There are a plethora of pockets. You’ve got the usual 2 on the sides, and 2 on the back to begin with. In addition to that, there are separate inner hidden pockets with zippers inside each of the side pockets. One of the rear pockets also has a zipper, for additional security. Finally, there’s a little pocket on the back waistband designed to hold a smartphone. It’s nice addition, as having it sit higher means you won’t be sitting on your phone, and it keeps nice a secure and out of the way.
The second pair of the Bluffworks chino that I bought were purchased about a year after my initial pair. Since then, it seems like they’ve refined the rear waistband pocket a little. In the photo above, you can see the top of my old phone peaking out over the edge. In my newer pair this does not happen. My current phone is a little taller than the Samsung in the photo, but it’s hidden completely when stashed in the waist band pocket.

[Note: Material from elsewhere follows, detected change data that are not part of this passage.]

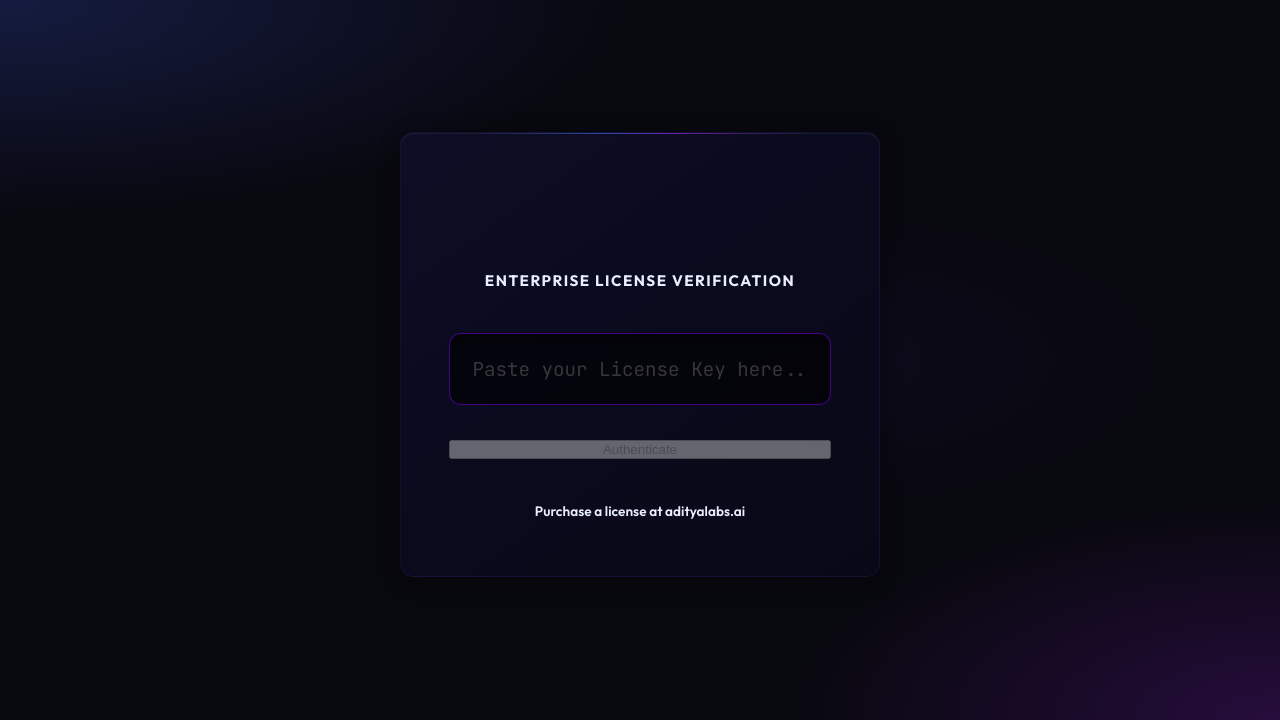
Repository: rrslt6d3/aditya-privacy-shield
Page: /
These files come from the project's save history. The page is drawn as it stood at one moment and after the next save; the edit follows.
The browser window is 1280 px wide. The pictures show the whole page.
The project was rebuilt for these pictures with package versions that can differ from the ones it lists, and the page was loaded fresh each time. Also part of the build but not shown: vite.config.ts.

Above is the page before, as saved 2026-02-24 20:26:07.

After the next save:
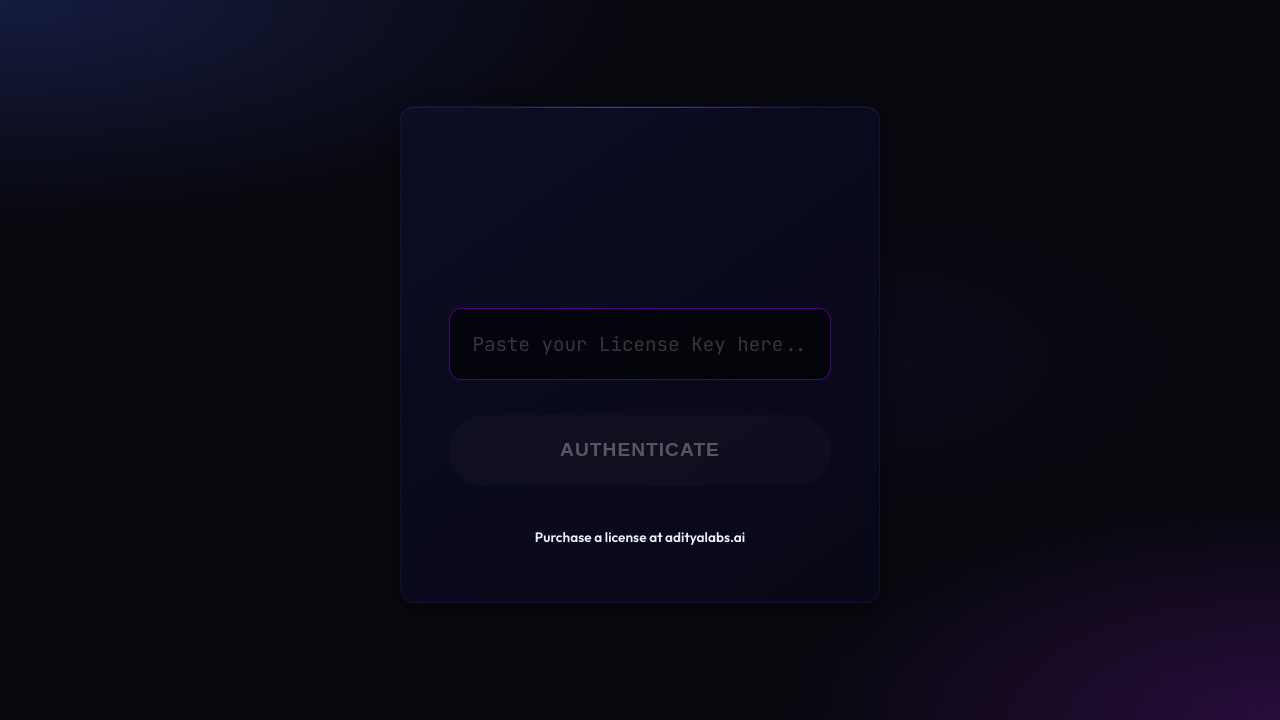
Saved 3 min 4 s later.
--- a/src/App.css
+++ b/src/App.css
@@ -626,6 +626,14 @@
   to   { opacity: 1; transform: translateY(0); }
 }
 
+/* --- THE TEXT GRADIENT MAGIC --- */
+.text-gradient {
+  background: var(--brand-gradient);
+  -webkit-background-clip: text;
+  -webkit-text-fill-color: transparent;
+  background-clip: text;
+}
+
 /* --- GATEKEEPER LOCK SCREEN SPECIFIC STYLES --- */
 .gatekeeper-title {
   font-size: 3.5rem;
@@ -638,19 +646,18 @@
 }
 
 .gatekeeper-subtitle {
-  color: var(--text-muted);
   margin-bottom: 2.5rem;
-  font-size: 0.95rem;
+  font-size: 1rem;
   letter-spacing: 1.5px;
   text-transform: uppercase;
-  font-weight: 700;
+  font-weight: 800; /* Made thicker so the gradient shines */
 }
 
 .license-input {
   width: 100%;
   padding: 1.4rem;
-  background: rgba(0, 0, 0, 0.6); /* Very dark, solid background */
-  border: 1px solid rgba(136, 0, 255, 0.5); /* Neon purple border */
+  background: rgba(0, 0, 0, 0.6);
+  border: 1px solid rgba(136, 0, 255, 0.5);
   color: var(--text-bright);
   border-radius: 12px;
   font-size: 1.2rem;
@@ -659,7 +666,7 @@
   margin-bottom: 1rem;
   box-sizing: border-box;
   transition: all 0.3s ease;
-  box-shadow: inset 0 4px 10px rgba(0,0,0,0.5); /* Deep inner shadow */
+  box-shadow: inset 0 4px 10px rgba(0,0,0,0.5);
 }
 
 .license-input:focus {
@@ -671,6 +678,43 @@
 
 .license-input::placeholder {
   color: rgba(255, 255, 255, 0.2);
+}
+
+/* --- THE HOLLOW GRADIENT BUTTON --- */
+.hollow-glow-button {
+  width: 100%;
+  background: var(--bg-void); /* Solid Dark Background */
+  border: 2px solid rgba(136, 0, 255, 0.6); /* Glowing Purple Border */
+  padding: 1.5rem;
+  border-radius: 99px;
+  font-size: 1.2rem;
+  font-weight: 800;
+  font-family: 'Syne', sans-serif;
+  cursor: pointer;
+  transition: all 0.4s cubic-bezier(0.22, 0.61, 0.36, 1);
+  text-transform: uppercase;
+  letter-spacing: 1px;
+  box-shadow: 0 5px 20px rgba(136, 0, 255, 0.15);
+}
+
+.hollow-glow-button:hover:not(:disabled) {
+  transform: translateY(-3px);
+  border-color: var(--neon-blue);
+  box-shadow: 0 10px 30px rgba(0, 85, 255, 0.3);
+  background: rgba(0, 85, 255, 0.05); /* Slight blue tint on hover */
+}
+
+.hollow-glow-button:disabled {
+  background: rgba(255, 255, 255, 0.02);
+  border: 1px solid var(--border-glass);
+  box-shadow: none;
+  cursor: not-allowed;
+}
+
+/* Ensure the gradient text turns gray when the button is disabled */
+.hollow-glow-button:disabled .text-gradient {
+  background: none;
+  -webkit-text-fill-color: rgba(255, 255, 255, 0.3);
 }
 
 .error-text {
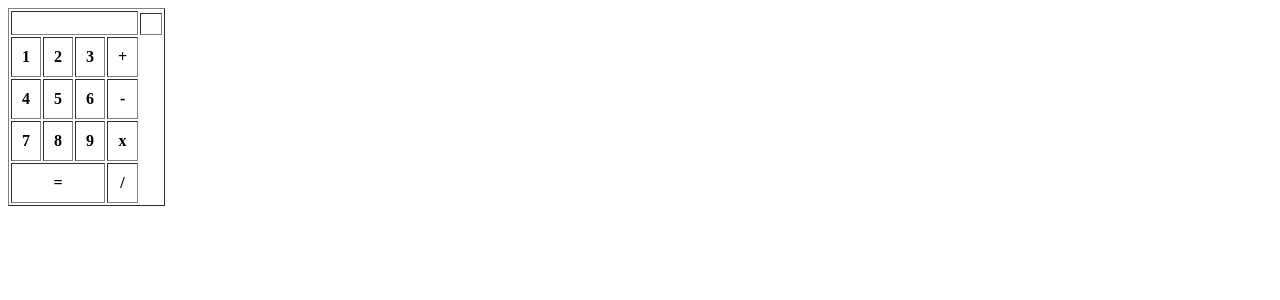
Repository: oUYUo/javaweb_and_javaBaseKnowLedge
Page: http://localhost/computer/
The author's editor kept a copy of each file at every save. The page is drawn from the files as they stood at one save, then again after the next save.
The browser window is 1280 px wide. The pictures show the whole page.
The page is served by Tomcat 9.

Above is the page before, as saved 2018-02-27 08:56:14.

### computer/WebContent/index.jsp
<%@ page language="java" contentType="text/html; charset=UTF-8"
    pageEncoding="UTF-8"%>
<!DOCTYPE html PUBLIC "-//W3C//DTD HTML 4.01 Transitional//EN" "http://www.w3.org/TR/html4/loose.dtd">
<html>
<head>
<meta http-equiv="Content-Type" content="text/html; charset=UTF-8">
<title>Insert title here</title>
</head>
<body>
<table border="1" cellpadding="10">
  <tr>
  <td rowspan="2" colspan="4"></td>
  </tr>
 	<tr><th></th></tr>
  <tr>
    <th>1</th>
    <th>2</th>
    <th>3</th>
    <th>+</th>
  </tr>
  <tr>
    <th>4</th>
    <th>5</th>
    <th>6</th>
    <th>-</th>
  </tr>
   <tr>
    <th>7</th>
    <th>8</th>
    <th>9</th>
    <th>x</th>
  </tr>
  <tr>
  	<th colspan="3">=</th>
  	<th>/</th>
  </tr>
</table>

</body>
</html>

After the next save:
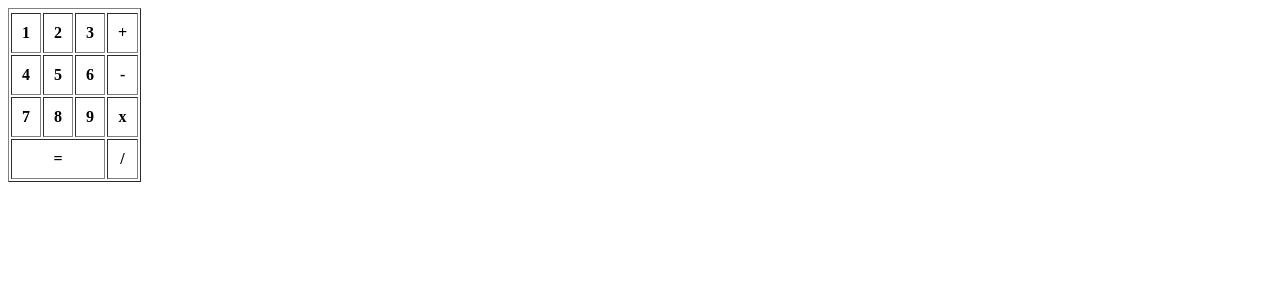
Saved 16 s later.
--- a/computer/WebContent/index.jsp
+++ b/computer/WebContent/index.jsp
@@ -9,9 +9,8 @@
 <body>
 <table border="1" cellpadding="10">
   <tr>
-  <td rowspan="2" colspan="4"></td>
-  </tr>
- 	<tr><th></th></tr>
+  <tdcolspan="4"></td>
+
   <tr>
     <th>1</th>
     <th>2</th>
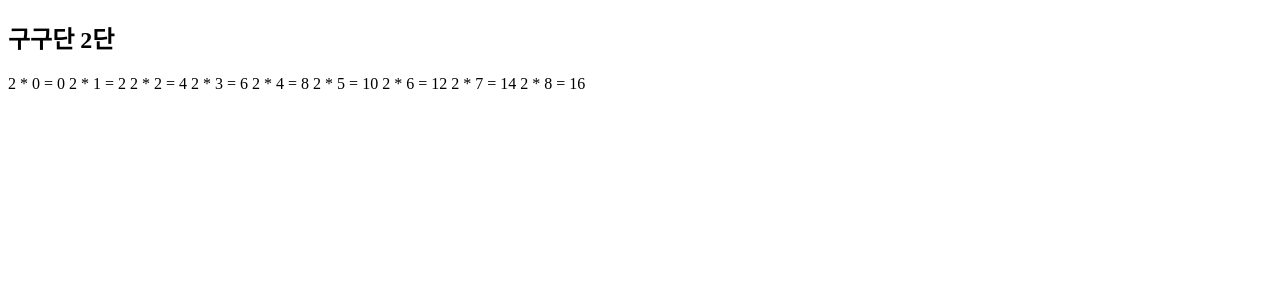
Repository: poiup/jsp_practice
Page: http://localhost/20210128/jspTag/Scriptlet.jsp
These files come from the project's save history. The page is drawn as it stood at one moment and after the next save; the edit follows.
The browser window is 1280 px wide. The pictures show the whole page.
The page is served by Tomcat 9.

Above is the page before, as saved 2022-01-28 02:39:06.

### 20210128/src/main/webapp/jspTag/Scriptlet.jsp
<%@ page language="java" contentType="text/html; charset=UTF-8"
    pageEncoding="UTF-8"%>
<!DOCTYPE html>
<html>
<head>
<meta charset="UTF-8">
<title>Insert title here</title>
</head>
<body>
	<!-- 하단에 구구닫ㄴ 코드를 작성해주세요
	System.out.println() 이 괄호내 구문에 콘솔이 찍히게 해줫다면
	out.println()은 html화면에 괄호 내 구문을 콘솔에 찍히게 해줍니다.
	(javascript의 document.write()와 같은역활 -->
	<h2>구구단 2단</h2>
	<% for(int i = 0; i< 9; i++){
		out.println(2 + " * " + i + " = " + 2*i);
	}
		%>
</body>
</html>

After the next save:
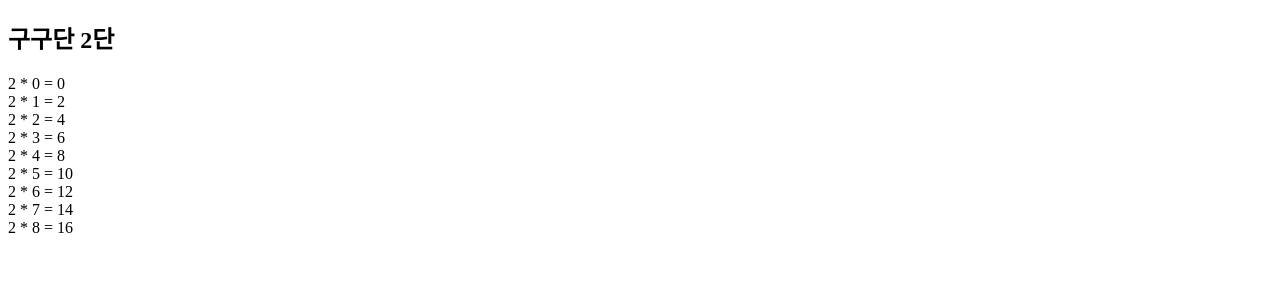
Saved 33 s later.
--- a/20210128/src/main/webapp/jspTag/Scriptlet.jsp
+++ b/20210128/src/main/webapp/jspTag/Scriptlet.jsp
@@ -14,6 +14,9 @@
 	<h2>구구단 2단</h2>
 	<% for(int i = 0; i< 9; i++){
 		out.println(2 + " * " + i + " = " + 2*i);
+		%>
+		</br>
+		<%
 	}
 		%>
 </body>
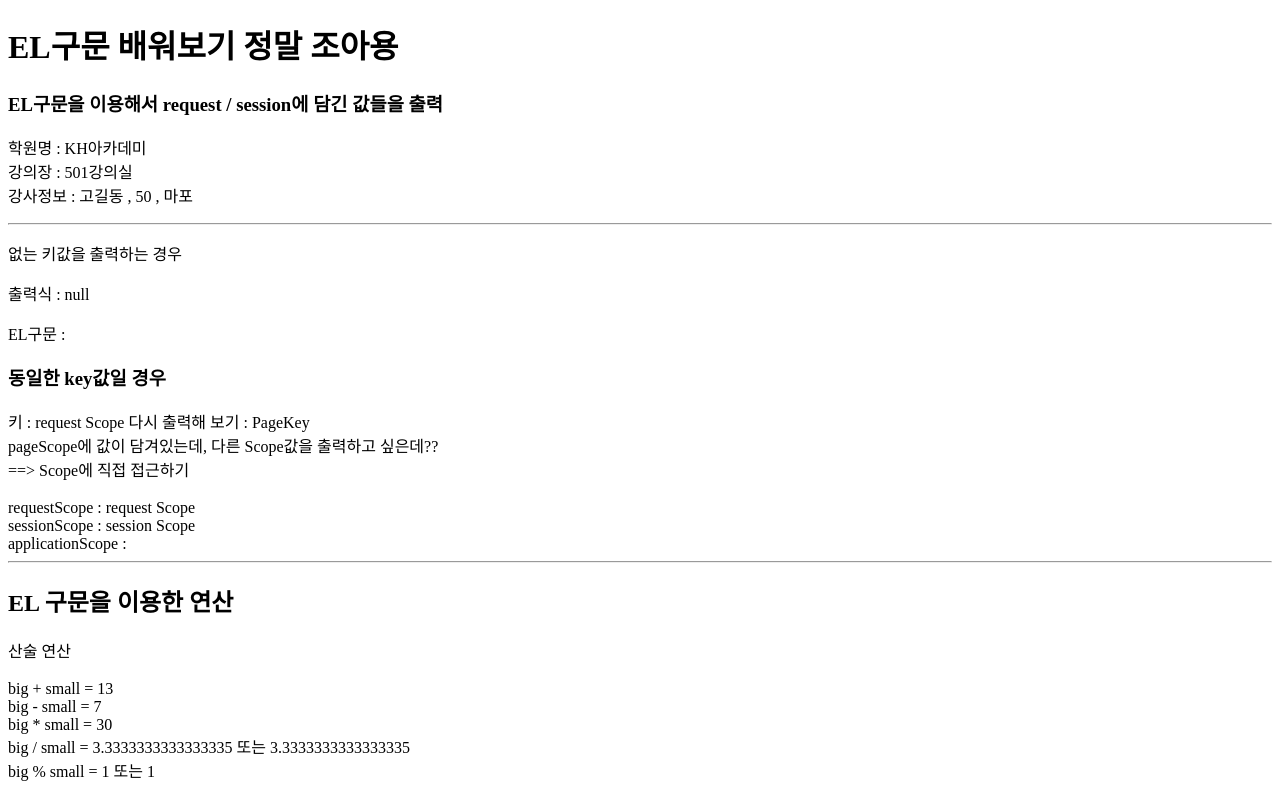
Repository: rlaehqkf/java_practice
Page: http://localhost/ActionProject/el.do
The author's editor kept a copy of each file at every save. The page is drawn from the files as they stood at one save, then again after the next save.
The browser window is 1280 px wide. The pictures show the whole page.
The page is served by Tomcat 9.

Above is the page before, as saved 2026-05-06 06:28:17.

After the next save:
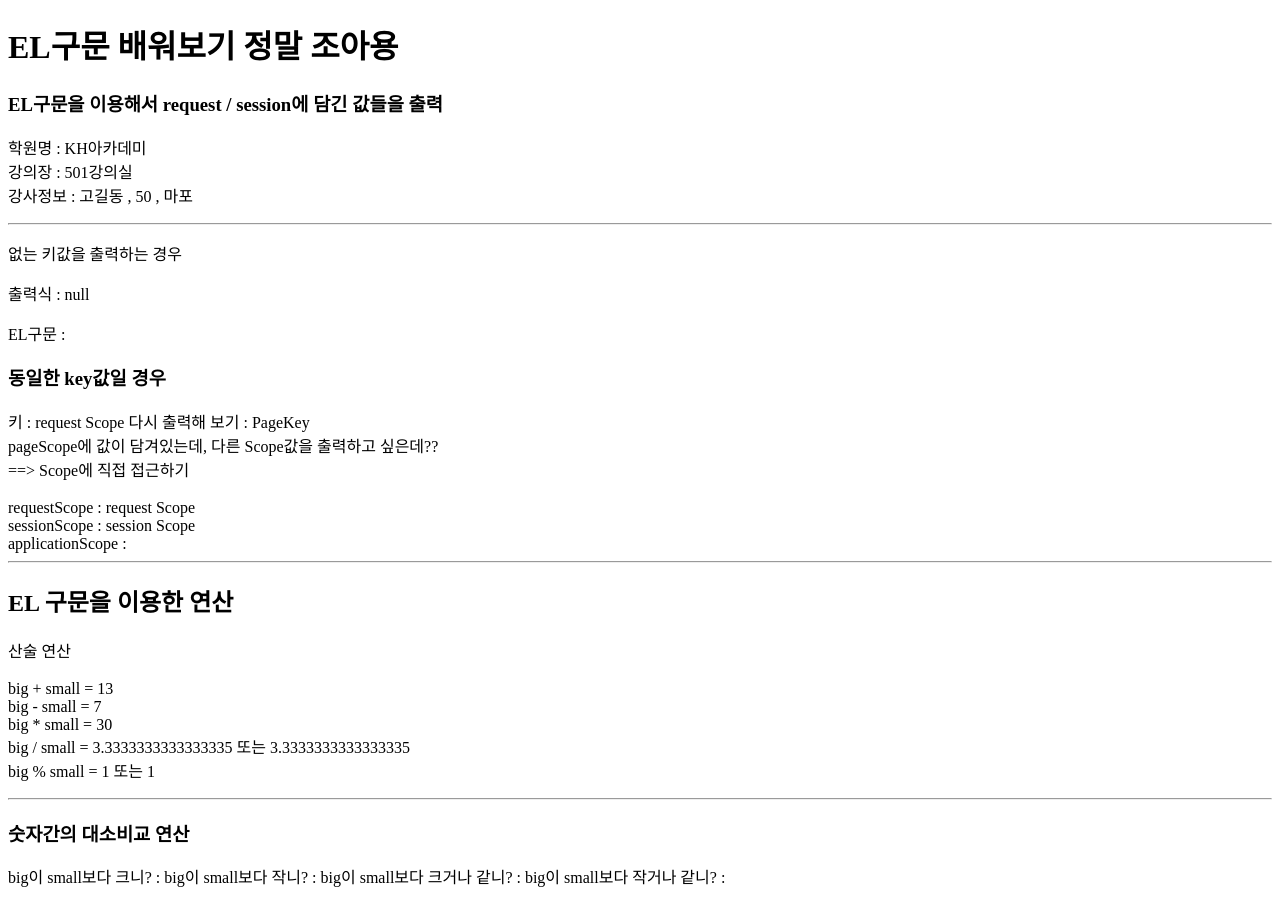
Saved 52 s later.
--- a/ActionProject/src/main/webapp/WEB-INF/views/01_el.jsp
+++ b/ActionProject/src/main/webapp/WEB-INF/views/01_el.jsp
@@ -103,8 +103,16 @@
 		big % small = ${ big % small } 또는 ${ big mod small }<br>
 	</p>
 
+	<hr>
 
+	<h3>숫자간의 대소비교 연산</h3>
 
+	<p>
+		big이 small보다 크니? :
+		big이 small보다 작니? :
+		big이 small보다 크거나 같니? :
+		big이 small보다 작거나 같니? :
+	</p>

The material really is great. Lightweight. Breathable. Slightly hydro-phobic. These pants were a dream when it came to washing and drying. They’re the kind of pants that feel almost dry when you take them out of the washing machine, and not long after will be dry enough to wear comfortably. This makes them perfect for travelling light, as you can afford to take fewer pairs of pants, and hand-wash/dry them overnight.
The inner lining has a smooth and silky feel to it. For me, this made them more comfortable when hiking and being a little more active. Rather than stretching as you crouch or lunge, the pants will slide on your leg a little, and won’t bunch up as much as jeans may do.
The outside of the pants is also a little slidey. When I wear these on the subway in NYC, I have a bit more of a tendency to slide around on the slick plastic seating than I do in jeans. Not a huge deal, but something to be aware of.
Despite being made of a synthetic fiber, I had not problem wearing these in hot and humid climates. While we were in Cambodia, it reached highs of around 35°C/95°F, with high humidity. I was definitely hot, but no more than I should have been at that temperature, and my pants were far less soaked than the would have been had I been wearing jeans.
In a perfect world, on our next big trip I’d aim to take two pairs of these pants: a darker shade that can take a beating, and a funkier colour for when I want to feel fancy. They’re great in warmer weather, and they fit loose enough that wearing some thermals underneath in colder weather is not a problem.
Coming Soon from Bluffworks…
They started with just the pants, but since then Bluffworks has consistently added items to their catalog. All constructed with the same mindset and goal as the travel pants. I’ve personally not tried everything they have on offer, but I’m excited about some of the newer items on the horizon.
In addition to the Gramercy Suit (blazer and matching suit pants), they also offer some sweet looking business style button up shirts. If I did more business travel, I’d absolutely look into both of these.
Finally, Natalie has always been super jealous of how great my travel pants are. It’s looking like those days will be over soon. Bluffworks is finalising their women’s range, aiming at releasing it in the spring of 2019. While they were in development, Bluffworks sent out a survey to try and nail exactly what women want out of their travel clothing. Judging by their blog post, it sounds like they’ll embody all of the same attributes as their men’s line, which sounds like a winner to me!
Update: The women's range is now out!
I think these pants are fantastic, and hopefully by the end of reading through this, you’ll at least know a little more about what they’re about. Bluffworks has won my loyalty with these pants, and as such I’ll definitely always keep an eye on what they’re doing. If my current pair of pants ever wears out, I know for sure I’ll be grabbing another pair to replace them in a heartbeat.